Having conquered the mobile phone and fashion segments—in the latter they claim a 70 percent market share in alliance with Jabong and Myntra—Flipkart’s entry into the grocery sector is widely seen as a move to take on Amazon in the one category in which the US-based titan has established itself. In fact, Flipkart’s announcement comes at a time when talks are reportedly underway for online grocery market leader Big Basket’s acquisition by Amazon India, which runs a similar service, ‘Amazon Pantry’, in 29 cities in the country.
In October 2015, Flipkart launched its own grocery delivery arm, ‘Nearby’, only to shut it down in February the following year. The reasons were obvious: online grocery demands a supply chain that is entirely different from the one needed for a horizontal marketplace. Also, their pilot was in Bengaluru, which was already the comfort zone of sector leaders Big Basket and Grofers.
But in its second innings, Flipkart will surely be more cautious.

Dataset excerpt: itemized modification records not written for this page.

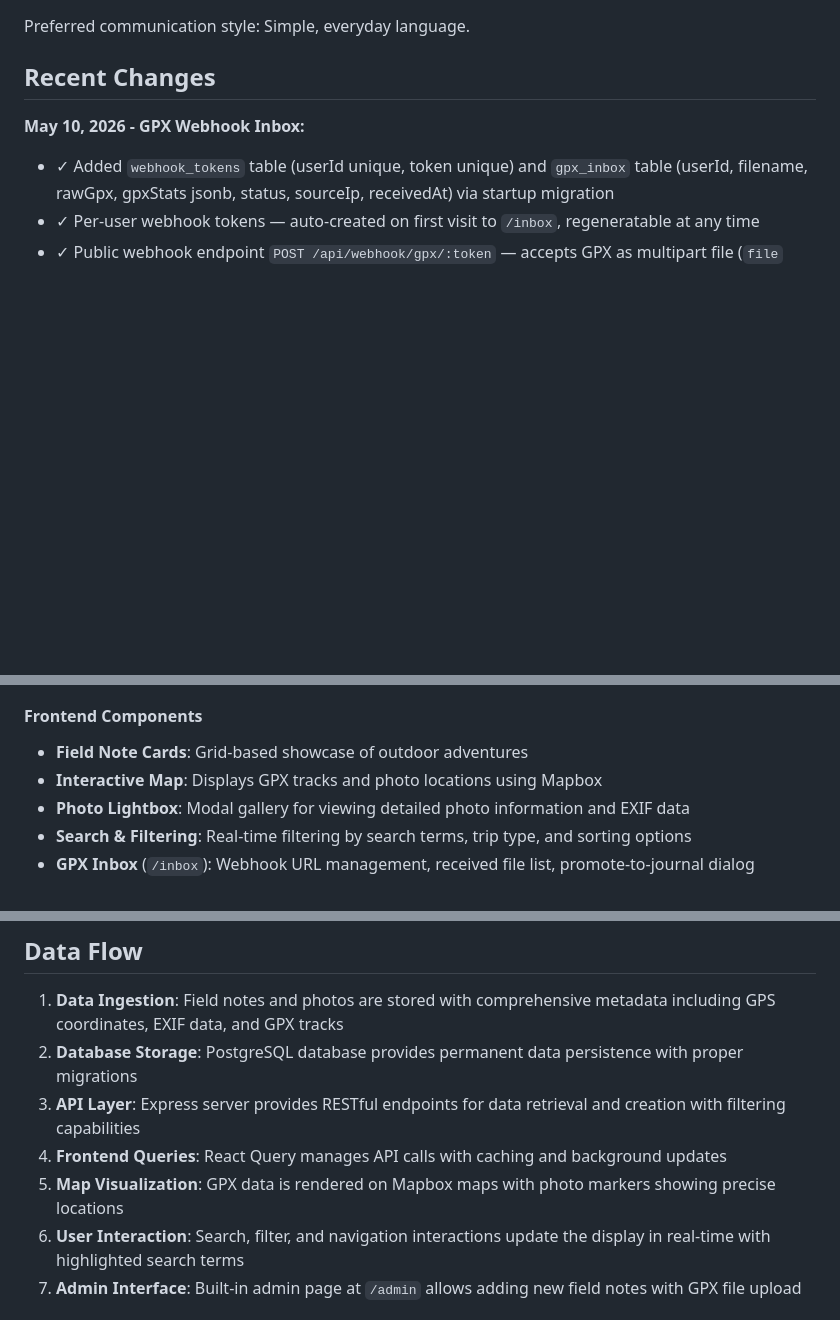
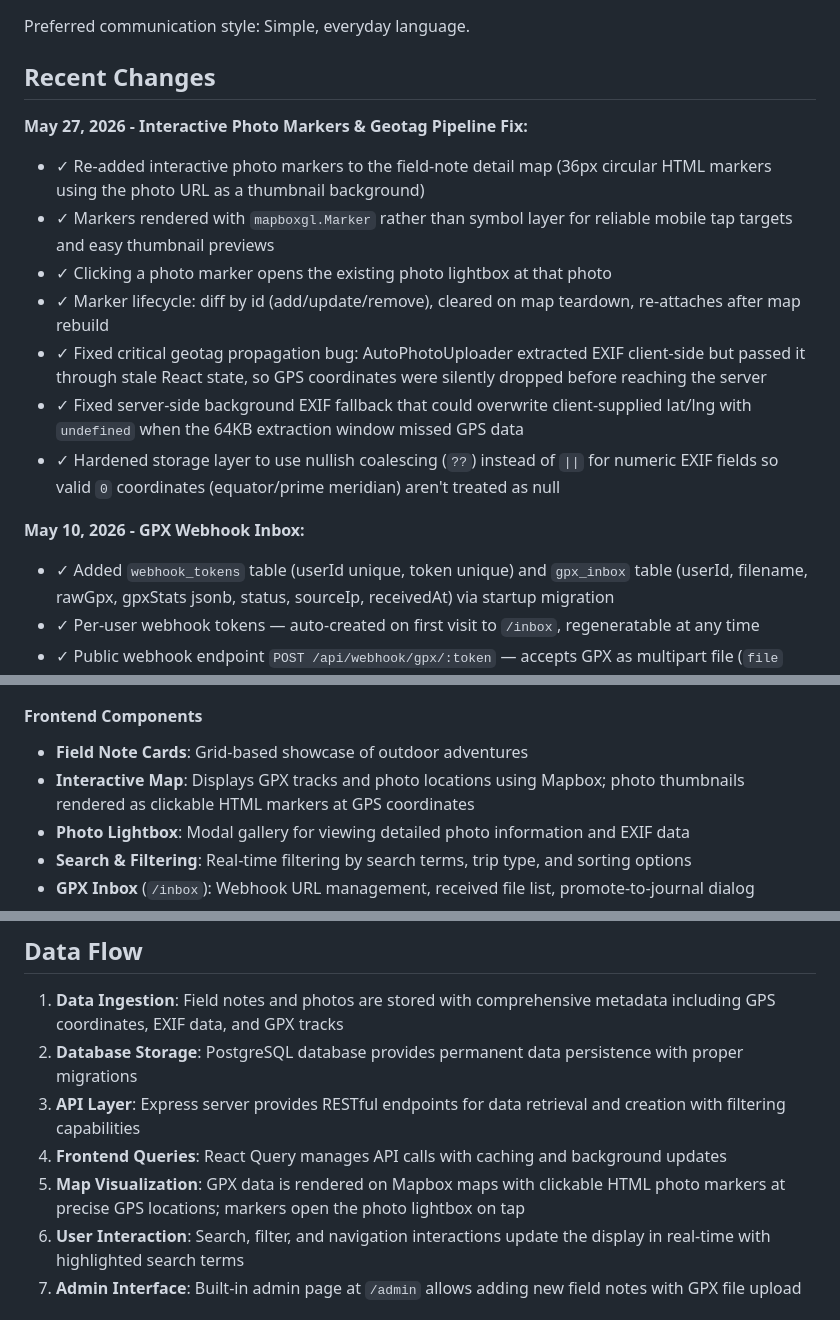
Before and after one commit to mcarlile/FieldNotes, a Markdown page: replit.md, 3 parts joined by grey strips. GitHub-like rendering; blank space fills up the shorter version.

Commit message:
Update map markers and fix photo geotagging issues
Update architecture file to document interactive photo markers and a three-part fix for the geotag pipeline, addressing client-side state propagation bugs, server-side EXIF overwrite prevention, and nullish coalescing for zero coordinates.

Replit-Commit-Author: Agent
Replit-Commit-Session-Id: 9442008a-7ba4-4d68-9776-f66209d39f4f
Replit-Commit-Checkpoint-Type: full_checkpoint
Replit-Commit-Event-Id: 39a206ad-4706-46ee-86c1-bbcf74b9103c
Replit-Commit-Screenshot-Url: https://storage.googleapis.com/screenshot-production-us-central1/f6c7d8ee-c0d7-43ea-ad4a-e5557ee71c93/9442008a-7ba4-4d68-9776-f66209d39f4f/QoCU8Aw
Replit-Helium-Checkpoint-Created: true

```diff
--- a/replit.md
+++ b/replit.md
@@ -9,6 +9,15 @@ This is a full-stack web application for documenting outdoor adventures with int
 Preferred communication style: Simple, everyday language.
 
 ## Recent Changes
+
+**May 27, 2026 - Interactive Photo Markers & Geotag Pipeline Fix:**
+- ✓ Re-added interactive photo markers to the field-note detail map (36px circular HTML markers using the photo URL as a thumbnail background)
+- ✓ Markers rendered with `mapboxgl.Marker` rather than symbol layer for reliable mobile tap targets and easy thumbnail previews
+- ✓ Clicking a photo marker opens the existing photo lightbox at that photo
+- ✓ Marker lifecycle: diff by id (add/update/remove), cleared on map teardown, re-attaches after map rebuild
+- ✓ Fixed critical geotag propagation bug: AutoPhotoUploader extracted EXIF client-side but passed it through stale React state, so GPS coordinates were silently dropped before reaching the server
+- ✓ Fixed server-side background EXIF fallback that could overwrite client-supplied lat/lng with `undefined` when the 64KB extraction window missed GPS data
+- ✓ Hardened storage layer to use nullish coalescing (`??`) instead of `||` for numeric EXIF fields so valid `0` coordinates (equator/prime meridian) aren't treated as null
 
 **May 10, 2026 - GPX Webhook Inbox:**
 - ✓ Added `webhook_tokens` table (userId unique, token unique) and `gpx_inbox` table (userId, filename, rawGpx, gpxStats jsonb, status, sourceIp, receivedAt) via startup migration
@@ -161,7 +171,7 @@ Preferred communication style: Simple, everyday language.
 
 #### Frontend Components
 - **Field Note Cards**: Grid-based showcase of outdoor adventures
-- **Interactive Map**: Displays GPX tracks and photo locations using Mapbox
+- **Interactive Map**: Displays GPX tracks and photo locations using Mapbox; photo thumbnails rendered as clickable HTML markers at GPS coordinates
 - **Photo Lightbox**: Modal gallery for viewing detailed photo information and EXIF data
 - **Search & Filtering**: Real-time filtering by search terms, trip type, and sorting options
 - **GPX Inbox** (`/inbox`): Webhook URL management, received file list, promote-to-journal dialog
@@ -186,7 +196,7 @@ Preferred communication style: Simple, everyday language.
 2. **Database Storage**: PostgreSQL database provides permanent data persistence with proper migrations
 3. **API Layer**: Express server provides RESTful endpoints for data retrieval and creation with filtering capabilities
 4. **Frontend Queries**: React Query manages API calls with caching and background updates
-5. **Map Visualization**: GPX data is rendered on Mapbox maps with photo markers showing precise locations
+5. **Map Visualization**: GPX data is rendered on Mapbox maps with clickable HTML photo markers at precise GPS locations; markers open the photo lightbox on tap
 6. **User Interaction**: Search, filter, and navigation interactions update the display in real-time with highlighted search terms
 7. **Admin Interface**: Built-in admin page at `/admin` allows adding new field notes with GPX file upload
 
```
Also changed, not shown: other parts of replit.md (+1 -0 lines).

Now that 100 percent FDI has been allowed in food retail, Flipkart can afford to go in for an inventory model like Big Basket’s. Grofers, the hyperlocal leader in online grocery, has shifted to a 70 percent inventory model over the past year.
Flipkart recently launched its private label, Flipkart Smartbuy, an umbrella brand under which it will sell 50 categories, including consumer electronics, furniture, and fashion. But Kalyan has not specified yet whether the unicorn’s grocery venture will be private label or not.
Big Basket’s CEO and Co-founder Hari Menon says that it’s a good thing that more players are entering the online grocery space. He told YourStory,
“Grocery is a very large market. It’s worth $450 billion. With more players, it will open up the addressable market much faster, and there is enough space for more players.”
Big Basket’s private labels are already present in about 1,200 kirana stores, besides on its website. They also sell through hotels, restaurants and cafes. Private labels account for 33-34 percent of the current revenue of Big Basket, and they are targeting 40 percent by 2017-end.
Last year, market research firm Research and Markets, in its E-Grocery Market – India report, stated that India’s online grocery market was the sixth largest in the world, and was among the fastest growing markets as well. It anticipated that the country’s e-grocery market would grow to as much as $20 billion by 2020.
In June 2016, the Central government permitted 100 percent FDI in food retail, a move that could benefit players like Big Basket, for whom 70 percent of private label items happen to be food.
Recently, the government said that it was considering permitting FDI in non-food items too in offline and online retail. The time has never been more opportune for e-commerce players to launch grocery services.
Now that Flipkart has raised $1.4 billion, more launches are expected from it. A few months ago, it was reported that Flipkart was planning to get into food delivery; that, however, never took shape. But now, Flipkart seems to be going all out in its competition with Amazon.
The company will have to be circumspect, however, as the market plays host to established players like Amazon, Big Basket, and Grofers, having felled practically every other major contender in the space including Peppertap and Local Banya last year and taxi aggregator Ola’s venture in the space, OlaCafe, the year before, within just a few months of its launch.